Re: Teaching ideology instead of science

Grossman reports on how ideology is being taught instead of science, and about the disconnect between what parents feel is appropriate and what is actually taught in CSE:

“When speaking to the media, and in their material for parents, sex educators state that sex education should start at home and that parents should be the primary sex educators of children. But in material directed at kids the message is altogether different. Here’s what SIECUS says in an online booklet for kids called All About Sex. It opens with eight pages on sexual rights: ‘Every human being has
basic rights. Still, adults may say and do things that make young people feel like they don’t have rights. It’s important for you to know your rights so you can stand up for yourself when necessary.’ Then a bit later: ‘You have the right to decide how to express your sexuality at every point in your life. You can choose if and how to express your sexuality.’

Ninety per cent of parents want their kids to delay sexual behaviour, and they expect sex educators to enforce that message. Organizations like SIECUS promise to do so, but they don’t. All About Sex is a good example of what really goes on. The goal is for the young person to realize that, sure, adults may have their opinions, but kids of all ages have the right to their own ideas about sexuality, as well as the right to behave in any way they like. Nowhere in this pamphlet are kids told: we urge you to delay sexual behaviour because that’s the healthiest choice.”
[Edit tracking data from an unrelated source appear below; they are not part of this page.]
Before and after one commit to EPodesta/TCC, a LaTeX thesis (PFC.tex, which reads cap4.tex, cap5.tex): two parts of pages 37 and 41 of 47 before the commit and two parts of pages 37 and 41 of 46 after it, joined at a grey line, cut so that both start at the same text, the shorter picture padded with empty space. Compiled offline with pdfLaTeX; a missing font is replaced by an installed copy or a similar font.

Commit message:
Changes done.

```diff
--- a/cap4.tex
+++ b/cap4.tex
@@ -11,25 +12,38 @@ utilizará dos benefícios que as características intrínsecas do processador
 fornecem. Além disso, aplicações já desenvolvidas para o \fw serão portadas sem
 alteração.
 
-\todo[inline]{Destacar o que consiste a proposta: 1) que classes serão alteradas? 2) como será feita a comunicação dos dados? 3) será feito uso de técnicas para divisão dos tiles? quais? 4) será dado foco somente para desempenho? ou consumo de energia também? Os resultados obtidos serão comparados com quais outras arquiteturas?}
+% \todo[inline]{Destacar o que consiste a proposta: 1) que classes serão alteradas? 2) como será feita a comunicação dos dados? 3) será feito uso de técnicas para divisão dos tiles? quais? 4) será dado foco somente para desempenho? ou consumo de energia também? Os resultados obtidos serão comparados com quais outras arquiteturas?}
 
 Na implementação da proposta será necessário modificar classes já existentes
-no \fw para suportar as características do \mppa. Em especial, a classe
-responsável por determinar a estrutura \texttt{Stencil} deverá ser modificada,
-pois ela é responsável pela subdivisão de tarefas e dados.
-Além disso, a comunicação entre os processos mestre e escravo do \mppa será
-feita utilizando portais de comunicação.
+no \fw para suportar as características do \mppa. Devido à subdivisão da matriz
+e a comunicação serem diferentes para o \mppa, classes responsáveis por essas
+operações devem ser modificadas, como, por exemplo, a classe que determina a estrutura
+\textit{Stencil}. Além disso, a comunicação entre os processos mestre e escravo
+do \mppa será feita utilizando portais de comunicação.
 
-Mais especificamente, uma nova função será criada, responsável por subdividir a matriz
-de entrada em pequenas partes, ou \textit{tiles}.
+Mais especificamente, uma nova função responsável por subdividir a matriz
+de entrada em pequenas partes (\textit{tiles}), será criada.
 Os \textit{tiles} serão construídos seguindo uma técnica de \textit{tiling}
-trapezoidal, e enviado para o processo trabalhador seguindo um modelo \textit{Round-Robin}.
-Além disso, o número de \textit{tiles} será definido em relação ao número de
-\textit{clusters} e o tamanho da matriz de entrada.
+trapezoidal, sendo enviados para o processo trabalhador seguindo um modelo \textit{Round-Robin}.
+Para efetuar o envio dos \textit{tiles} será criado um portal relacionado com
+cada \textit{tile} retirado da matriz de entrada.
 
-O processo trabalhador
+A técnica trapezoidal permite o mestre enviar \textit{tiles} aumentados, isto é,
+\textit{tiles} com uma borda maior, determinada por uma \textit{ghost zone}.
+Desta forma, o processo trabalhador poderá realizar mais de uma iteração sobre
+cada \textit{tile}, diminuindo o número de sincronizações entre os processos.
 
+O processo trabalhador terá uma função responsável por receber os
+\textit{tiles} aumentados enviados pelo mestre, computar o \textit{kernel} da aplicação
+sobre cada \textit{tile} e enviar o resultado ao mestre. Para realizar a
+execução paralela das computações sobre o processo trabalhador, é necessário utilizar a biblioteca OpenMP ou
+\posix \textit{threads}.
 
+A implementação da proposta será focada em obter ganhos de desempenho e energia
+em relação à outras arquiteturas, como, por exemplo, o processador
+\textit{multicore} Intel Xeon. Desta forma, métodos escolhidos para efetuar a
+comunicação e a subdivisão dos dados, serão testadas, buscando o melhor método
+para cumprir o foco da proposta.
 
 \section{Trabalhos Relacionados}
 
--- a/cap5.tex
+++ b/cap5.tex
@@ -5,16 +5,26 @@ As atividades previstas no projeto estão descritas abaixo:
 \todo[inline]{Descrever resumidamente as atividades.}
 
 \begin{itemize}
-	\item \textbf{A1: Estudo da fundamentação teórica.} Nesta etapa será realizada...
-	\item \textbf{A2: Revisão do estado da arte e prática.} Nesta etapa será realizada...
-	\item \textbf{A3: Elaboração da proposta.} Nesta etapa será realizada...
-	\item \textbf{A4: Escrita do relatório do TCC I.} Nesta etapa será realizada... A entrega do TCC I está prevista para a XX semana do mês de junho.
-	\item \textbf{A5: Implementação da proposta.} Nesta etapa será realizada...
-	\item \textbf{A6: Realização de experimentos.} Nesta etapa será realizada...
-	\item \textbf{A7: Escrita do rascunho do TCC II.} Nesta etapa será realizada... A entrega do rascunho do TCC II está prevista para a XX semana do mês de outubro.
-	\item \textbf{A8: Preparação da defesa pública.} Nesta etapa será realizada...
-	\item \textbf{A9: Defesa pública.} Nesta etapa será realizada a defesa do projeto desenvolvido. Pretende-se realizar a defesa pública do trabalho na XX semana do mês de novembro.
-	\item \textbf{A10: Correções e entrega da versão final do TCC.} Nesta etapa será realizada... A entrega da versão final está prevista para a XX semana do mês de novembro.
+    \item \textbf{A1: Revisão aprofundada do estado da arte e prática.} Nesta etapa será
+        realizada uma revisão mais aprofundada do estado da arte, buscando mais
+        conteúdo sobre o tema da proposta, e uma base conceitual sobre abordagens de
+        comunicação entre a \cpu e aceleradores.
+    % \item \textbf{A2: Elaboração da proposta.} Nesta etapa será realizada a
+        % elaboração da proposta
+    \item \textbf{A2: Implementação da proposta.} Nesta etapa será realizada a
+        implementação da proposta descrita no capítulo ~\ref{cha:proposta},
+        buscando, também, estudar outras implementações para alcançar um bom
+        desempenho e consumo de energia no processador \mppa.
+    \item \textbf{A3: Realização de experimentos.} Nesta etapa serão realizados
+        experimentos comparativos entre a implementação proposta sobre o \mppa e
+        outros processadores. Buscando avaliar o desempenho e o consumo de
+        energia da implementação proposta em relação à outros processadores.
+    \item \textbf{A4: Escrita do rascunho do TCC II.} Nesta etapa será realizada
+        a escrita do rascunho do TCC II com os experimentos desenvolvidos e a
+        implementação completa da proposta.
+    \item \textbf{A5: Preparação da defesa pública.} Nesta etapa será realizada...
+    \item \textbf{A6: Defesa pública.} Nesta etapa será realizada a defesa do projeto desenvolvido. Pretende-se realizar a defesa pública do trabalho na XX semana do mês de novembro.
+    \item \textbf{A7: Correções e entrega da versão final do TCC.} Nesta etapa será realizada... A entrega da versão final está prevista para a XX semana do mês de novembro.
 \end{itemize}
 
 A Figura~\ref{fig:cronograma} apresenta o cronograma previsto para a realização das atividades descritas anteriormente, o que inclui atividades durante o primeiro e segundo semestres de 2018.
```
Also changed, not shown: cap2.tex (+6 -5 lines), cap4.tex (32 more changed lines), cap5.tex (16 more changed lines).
Grossman concludes that organizations like Planned Parenthood and SIEECAN “…teach kids that they are sexual” from cradle to grave, that adolescence is the natural time to explore sexuality and that kids have the right to express their sexuality in whatever manner they choose. This message promotes sexual freedom, not sexual health. This is ideology, not science.”